In this year’s report, the last chapter — written by Sachs — is on “Restoring American Happiness.” Needless to say, he believes the problem isn’t economic, but social: “To escape this social quagmire, America’s happiness agenda should center on rebuilding social capital,” Sachs writes. “This will require a keen focus on the … factors that have contributed to falling social trust and confidence in government.” Sachs’s laundry list includes campaign finance reform, reducing income inequality, an expanded social safety net, higher taxes on the wealthy, greater public financing of health and education, more multiculturalism, “moving past” the anti-Islamic fear stoked by the 9/11 attack, and improving educational access and attainment. In short, the goal is to make America more like the socialist paradise of Europe, and Donald Trump, with his budget featuring “tax cuts at the top, throwing people off the healthcare rolls, [and] cutting Meals on Wheels in order to raise military spending,” isn’t the person to get us there.
Yet we would argue that the ultimate destination of Western European-style socialism is Venezuela, the nation that has fallen farthest in the five years this happiness survey has been taken. Indeed, the government that once subsidized everything now can’t feed its own people.
Nor is the SDSN and its socialist thumb on the scale the only gauge of happiness. Consider, as writer Peter Johnson does, a completely different measuring stick put out by Gallup called the Global Emotions Report. On that survey we find the world’s happiest nation is Paraguay, and several other Latin American nations rise into the top tier despite their poverty and generally corrupt governmental structures.
And having spent many months in Paraguay to witness this first-hand, Johnson takes a dim view of the SDSN’s efforts: “So a committee of jet-setting elitists decided to tell the rest of the world what happiness looks like. In short, the survey’s authors undertook an ambitious project: to align the UN’s international development work with actual data about happiness in the countries where they work.”
Amazing how that works, huh? They redefine happiness to justify their own beliefs.
Our nation’s guarantee of “Life, Liberty and the pursuit of Happiness” doesn’t mean all of us will achieve happiness — only that we’re free to reach for it. The provision of happiness will inevitably overwhelm Life and Liberty.
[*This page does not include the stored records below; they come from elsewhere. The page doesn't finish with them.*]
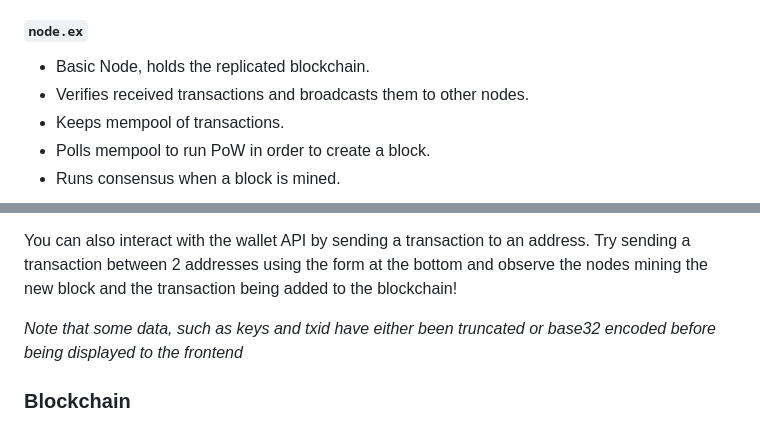
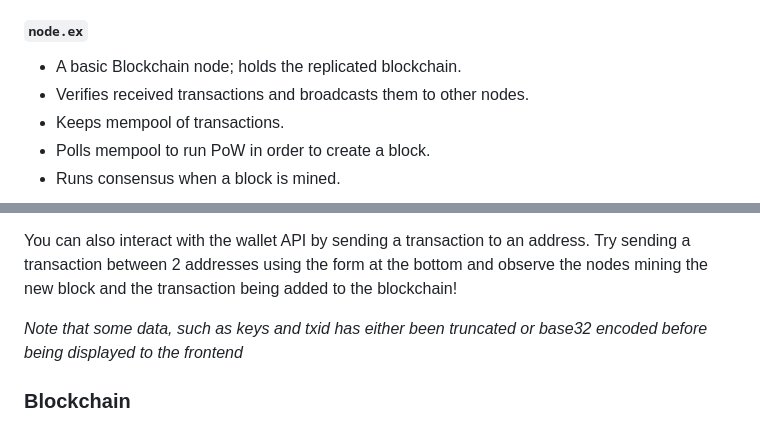
Before and after one commit to endrizzimarco/POCoin, a Markdown page: README.md, 2 parts joined by grey strips. GitHub-like rendering.

```diff
--- a/README.md
+++ b/README.md
@@ -40,7 +40,7 @@ For the backend, the following have been implemented:
 
 ##### `node.ex`
 
-- Basic Node, holds the replicated blockchain.
+- A basic Blockchain node; holds the replicated blockchain.
 - Verifies received transactions and broadcasts them to other nodes.
 - Keeps mempool of transactions.
 - Polls mempool to run PoW in order to create a block.
@@ -254,7 +260,7 @@ The interface exposes underlying wallet data:
 
 You can also interact with the wallet API by sending a transaction to an address. Try sending a transaction between 2 addresses using the form at the bottom and observe the nodes mining the new block and the transaction being added to the blockchain!
 
-_Note that some data, such as keys and txid have either been truncated or base32 encoded before being displayed to the frontend_
+_Note that some data, such as keys and txid has either been truncated or base32 encoded before being displayed to the frontend_
 
 ### Blockchain
 
```
Also changed, not shown: other parts of README.md (+16 -10 lines).
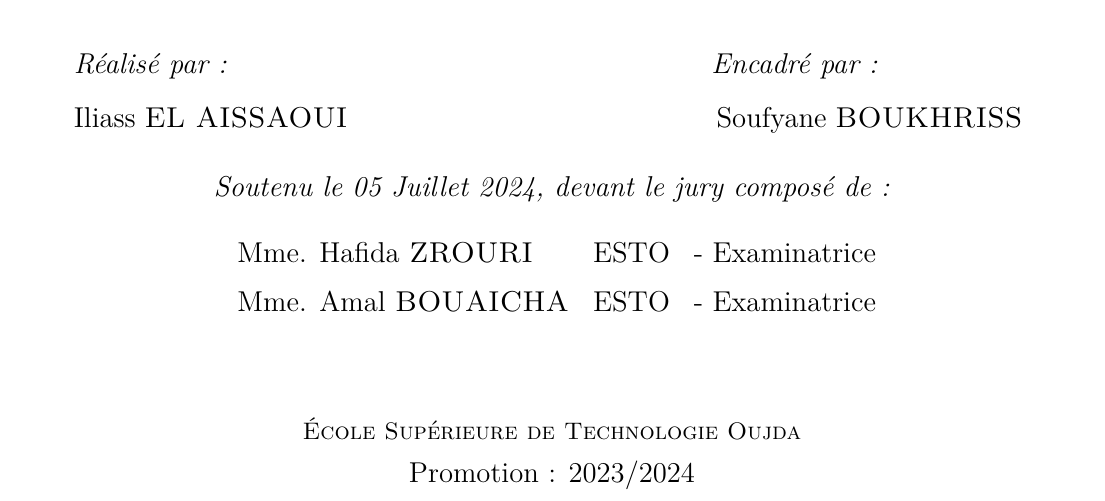
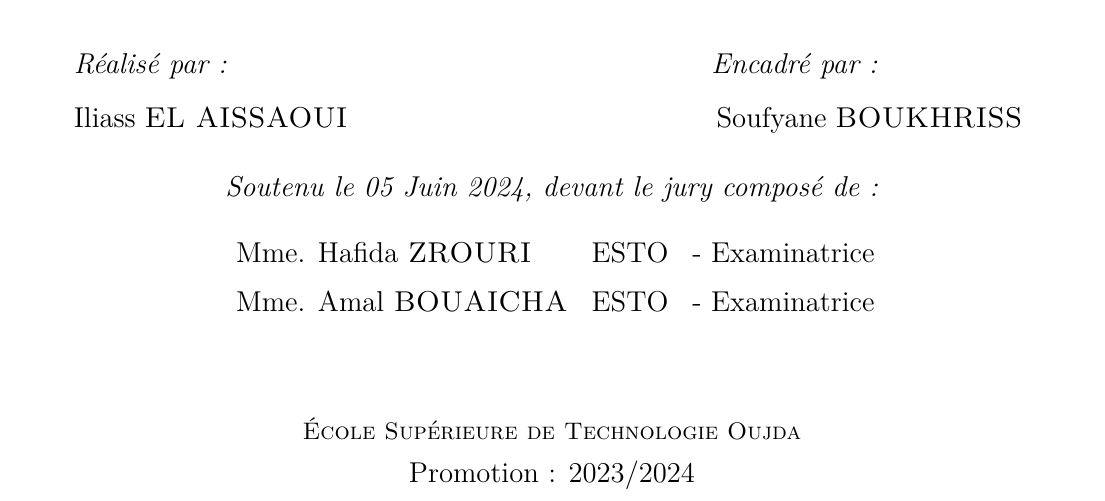
Before and after one commit to catsucci/fcpo_report, a LaTeX thesis (main.tex, which reads Frontmatter/Page_de_garde.tex): part of page 1 of 54, cut so that both start at the same text. Compiled offline with pdfLaTeX.

Commit message:
Needs working

```diff
--- a/Frontmatter/Page_de_garde.tex
+++ b/Frontmatter/Page_de_garde.tex
@@ -38,11 +38,11 @@
 
 \end{minipage}\\[0.6cm]
 
-{\large \textit{Soutenu le 05 Juillet 2024, devant le jury composé de : }}\\[0.5cm]
+{\large \textit{Soutenu le 05 Juin 2024, devant le jury composé de : }}\\[0.5cm]
 
 
 \begin{tabular}{p{1cm}lll}
- & \large Mme. Hafida \textsc{ZROURI}  & \large ESTO & \large - Examinatrice \mbox{\hspace{2.2em}}\\[0.1cm]
+ & \large Mme. Hafida \textsc{ZROURI}  & \large ESTO & \large - Examinatrice \mbox{\hspace{2.3em}}\\[0.1cm]
  & \large Mme. Amal \textsc{BOUAICHA}  & \large ESTO & \large - Examinatrice \\[0.1cm]
 
 \end{tabular}
```
Also changed, not shown: Figures/API.png, main.pdf, 3 other files.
This concept simply isn’t reflected a survey that promotes statism, but it makes itself known by the fact that far more people seek to come here and achieve happiness than leave to seek their satisfaction elsewhere. So, ask yourself: Why are Bernie Sanders and his ilk hanging around here? Why haven’t they headed off to a more happy place? No one’s stopping them, and surely there are those who’d be most happy to pay for their safe passage to Norway — provided they get one-way tickets.